Simply, the Browning 1911-380 semi-auto pistol is a lot of fun and extremely easy to shoot well. I know I can consistently hit what I’m aiming at from shot to shot, no matter how quickly I have to pull the trigger.
While I generally don’t like to carry a gun chambered in a round smaller than a 9mm, in certain situations it’s necessary. In those situations, I wouldn’t hesitate to strap on my 1911-380 and head out the door. This pistol would be a great option for those with smaller hands looking for a lighter weight, easier-recoiling handgun.
Note that my 1911-380 Black Label Pro Speed was a limited run model that is no longer in production. But Browning makes a dozen similar models in both compact and full-length version with various combinations of features.
Specifications: Browning 1911-380 Black Label Pro Speed
Caliber: .380 ACP
Capacity: 8 rounds
Overall Length: 7.5″
Barrel Length: 4.25″
Weight: 18 oz.
Finish: ATACS-AU camo frame and grips, matte black receiver and slide
MSRP: $700 (about $600 retail)
Ratings (out of five stars):
Style and Appearance * * * * *
Come on, it’s a 1911. Is there a better looking handgun? Anywhere?
Customization * *
Other than grips, there isn’t a huge aftermarket for parts and accessories.
Reliability * * * * *
Accuracy * * * *
I had no problem shooting 2” and smaller groups within 10 yards unsupported. I would imagine with more practice I can cut group size noticeably. I’m certainly going to try.
Overall * * * *
Whether you’re a fan of 1911 pistols or not, this gun is a joy to shoot and very easy to carry concealed.

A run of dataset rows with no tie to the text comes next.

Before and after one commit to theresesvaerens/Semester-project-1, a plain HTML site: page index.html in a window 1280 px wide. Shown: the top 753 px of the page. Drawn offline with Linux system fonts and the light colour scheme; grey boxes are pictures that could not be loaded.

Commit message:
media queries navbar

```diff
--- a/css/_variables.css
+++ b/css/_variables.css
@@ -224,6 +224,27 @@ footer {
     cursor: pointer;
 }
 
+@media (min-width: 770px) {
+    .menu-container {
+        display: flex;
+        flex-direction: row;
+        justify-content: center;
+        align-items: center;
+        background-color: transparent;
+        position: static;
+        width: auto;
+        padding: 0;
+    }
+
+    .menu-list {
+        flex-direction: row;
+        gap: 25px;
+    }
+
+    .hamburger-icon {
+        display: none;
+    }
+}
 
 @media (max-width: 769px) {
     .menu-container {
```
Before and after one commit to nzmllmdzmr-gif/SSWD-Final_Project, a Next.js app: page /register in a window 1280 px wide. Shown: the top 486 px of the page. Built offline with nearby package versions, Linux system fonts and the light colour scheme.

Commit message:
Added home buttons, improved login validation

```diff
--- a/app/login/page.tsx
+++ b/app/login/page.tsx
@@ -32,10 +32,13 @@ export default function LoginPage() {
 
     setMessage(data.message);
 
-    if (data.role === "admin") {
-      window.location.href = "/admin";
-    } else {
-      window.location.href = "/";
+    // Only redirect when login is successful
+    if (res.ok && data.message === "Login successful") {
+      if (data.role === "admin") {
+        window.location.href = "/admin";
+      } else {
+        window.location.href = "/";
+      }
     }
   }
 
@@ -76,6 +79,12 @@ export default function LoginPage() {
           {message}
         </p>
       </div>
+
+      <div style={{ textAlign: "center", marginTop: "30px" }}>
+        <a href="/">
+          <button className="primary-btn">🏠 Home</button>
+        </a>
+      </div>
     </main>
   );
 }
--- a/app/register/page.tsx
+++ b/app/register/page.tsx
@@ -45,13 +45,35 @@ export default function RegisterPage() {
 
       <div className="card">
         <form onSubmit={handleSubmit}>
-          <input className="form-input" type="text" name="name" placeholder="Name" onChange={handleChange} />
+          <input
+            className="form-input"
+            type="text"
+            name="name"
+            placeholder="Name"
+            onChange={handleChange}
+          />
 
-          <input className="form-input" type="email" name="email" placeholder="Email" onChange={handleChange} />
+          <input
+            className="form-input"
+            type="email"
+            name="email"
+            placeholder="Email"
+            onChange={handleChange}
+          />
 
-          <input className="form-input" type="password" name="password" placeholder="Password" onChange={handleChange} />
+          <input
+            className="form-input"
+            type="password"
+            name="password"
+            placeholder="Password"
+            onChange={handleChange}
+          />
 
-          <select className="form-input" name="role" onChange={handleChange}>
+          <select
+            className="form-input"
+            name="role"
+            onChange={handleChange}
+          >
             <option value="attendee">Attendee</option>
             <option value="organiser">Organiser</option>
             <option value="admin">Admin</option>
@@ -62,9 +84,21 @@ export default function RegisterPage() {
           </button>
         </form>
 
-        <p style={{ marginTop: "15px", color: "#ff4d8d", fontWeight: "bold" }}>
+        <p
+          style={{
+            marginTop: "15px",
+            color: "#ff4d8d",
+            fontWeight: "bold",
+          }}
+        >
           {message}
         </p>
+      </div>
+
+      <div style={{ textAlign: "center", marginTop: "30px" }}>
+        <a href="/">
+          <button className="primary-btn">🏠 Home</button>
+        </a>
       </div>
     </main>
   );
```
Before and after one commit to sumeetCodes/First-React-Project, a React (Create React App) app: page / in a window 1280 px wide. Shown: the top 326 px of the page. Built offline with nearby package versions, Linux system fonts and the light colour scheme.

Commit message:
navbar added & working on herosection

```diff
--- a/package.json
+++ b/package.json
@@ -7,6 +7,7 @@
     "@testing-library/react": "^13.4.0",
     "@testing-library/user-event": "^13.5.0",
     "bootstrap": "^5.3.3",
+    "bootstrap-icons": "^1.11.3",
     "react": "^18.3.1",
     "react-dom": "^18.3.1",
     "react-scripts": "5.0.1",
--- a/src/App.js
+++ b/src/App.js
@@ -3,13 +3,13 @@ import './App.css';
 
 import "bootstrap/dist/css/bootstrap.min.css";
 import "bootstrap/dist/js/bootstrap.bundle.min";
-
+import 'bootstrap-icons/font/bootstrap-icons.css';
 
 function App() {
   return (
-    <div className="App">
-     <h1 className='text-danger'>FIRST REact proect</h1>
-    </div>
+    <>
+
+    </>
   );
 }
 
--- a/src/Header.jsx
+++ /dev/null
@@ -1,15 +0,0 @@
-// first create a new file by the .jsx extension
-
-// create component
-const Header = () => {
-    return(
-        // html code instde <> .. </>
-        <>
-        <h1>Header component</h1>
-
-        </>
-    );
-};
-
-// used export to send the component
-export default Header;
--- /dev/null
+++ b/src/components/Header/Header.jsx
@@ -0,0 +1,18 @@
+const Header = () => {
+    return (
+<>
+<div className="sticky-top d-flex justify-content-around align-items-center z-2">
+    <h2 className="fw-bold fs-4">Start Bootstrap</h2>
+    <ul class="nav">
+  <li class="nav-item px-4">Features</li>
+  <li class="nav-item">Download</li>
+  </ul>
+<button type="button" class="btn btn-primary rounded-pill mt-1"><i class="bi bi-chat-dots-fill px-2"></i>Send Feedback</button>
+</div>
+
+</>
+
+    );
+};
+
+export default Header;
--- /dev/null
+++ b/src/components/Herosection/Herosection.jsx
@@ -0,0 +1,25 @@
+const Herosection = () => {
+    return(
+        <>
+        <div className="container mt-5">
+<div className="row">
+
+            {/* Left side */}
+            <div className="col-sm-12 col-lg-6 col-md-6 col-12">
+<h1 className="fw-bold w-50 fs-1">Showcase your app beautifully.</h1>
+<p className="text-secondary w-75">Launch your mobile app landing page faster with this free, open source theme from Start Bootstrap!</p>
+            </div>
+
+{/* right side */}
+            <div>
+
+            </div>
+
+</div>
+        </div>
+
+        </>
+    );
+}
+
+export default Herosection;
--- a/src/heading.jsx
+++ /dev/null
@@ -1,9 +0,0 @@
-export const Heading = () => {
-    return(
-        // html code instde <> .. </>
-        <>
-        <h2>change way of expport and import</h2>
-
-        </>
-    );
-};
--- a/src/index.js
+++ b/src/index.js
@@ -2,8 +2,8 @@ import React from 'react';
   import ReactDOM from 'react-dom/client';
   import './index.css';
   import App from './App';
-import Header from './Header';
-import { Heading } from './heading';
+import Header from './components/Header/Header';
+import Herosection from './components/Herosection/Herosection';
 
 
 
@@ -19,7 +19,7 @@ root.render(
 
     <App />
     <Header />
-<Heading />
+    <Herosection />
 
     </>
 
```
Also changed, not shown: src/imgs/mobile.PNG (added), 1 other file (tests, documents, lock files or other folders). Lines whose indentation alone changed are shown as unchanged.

Its light recoil and excellent trigger make it a great option for those who don’t want to carry something bigger and heavier for self-defense. You can’t go wrong with any of the Browning 1911 pistols.